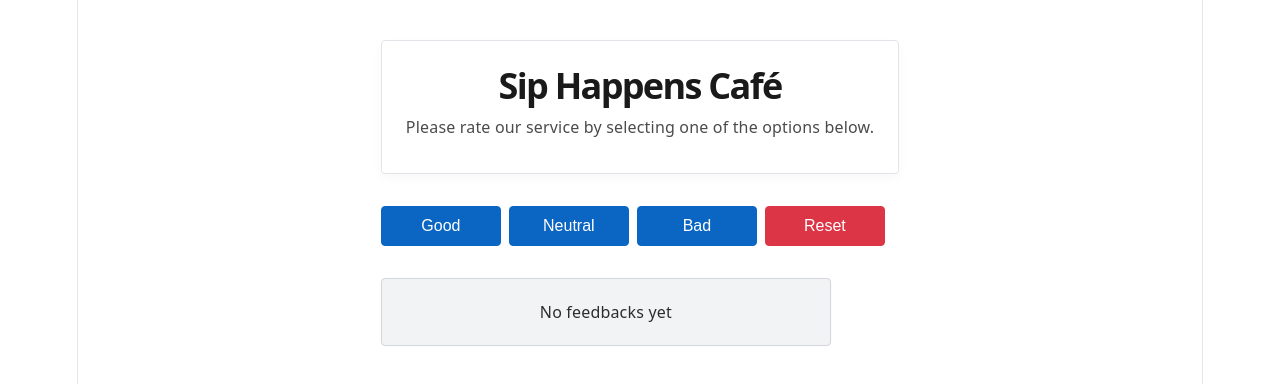
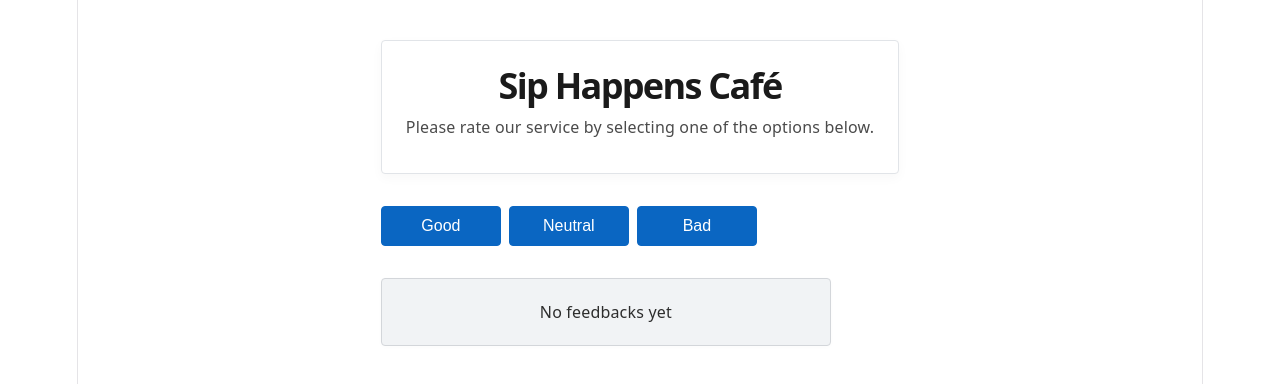
Before and after one commit to irahilles/02-react-cafe, a React (Vite) app: page / in a window 1280 px wide. Shown: the top 384 px of the page. Built offline with nearby package versions, Linux system fonts and the light colour scheme.

Commit message:
added on reset option

```diff
--- a/src/components/App/App.tsx
+++ b/src/components/App/App.tsx
@@ -39,7 +39,7 @@ const positiveRate = totalVotes
                <VoteOptions
         onVote={handleVote}
         onReset={resetVotes}
-        canReset={true}
+        canReset={totalVotes>0}
       />
 {totalVotes > 0 ?  (<VoteStats
     votes={votes}
```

### WORK ORDER
If any image appears in the entries, omit it and return the rest verbatim.

### TASK OUTPUT
Before and after one commit to irahilles/02-react-cafe, a React (Vite) app: page / in a window 1280 px wide. Shown: the top 384 px of the page. Built offline with nearby package versions, Linux system fonts and the light colour scheme.

Commit message:
added on reset option

```diff
--- a/src/components/App/App.tsx
+++ b/src/components/App/App.tsx
@@ -39,7 +39,7 @@ const positiveRate = totalVotes
                <VoteOptions
         onVote={handleVote}
         onReset={resetVotes}
-        canReset={true}
+        canReset={totalVotes>0}
       />
 {totalVotes > 0 ?  (<VoteStats
     votes={votes}
```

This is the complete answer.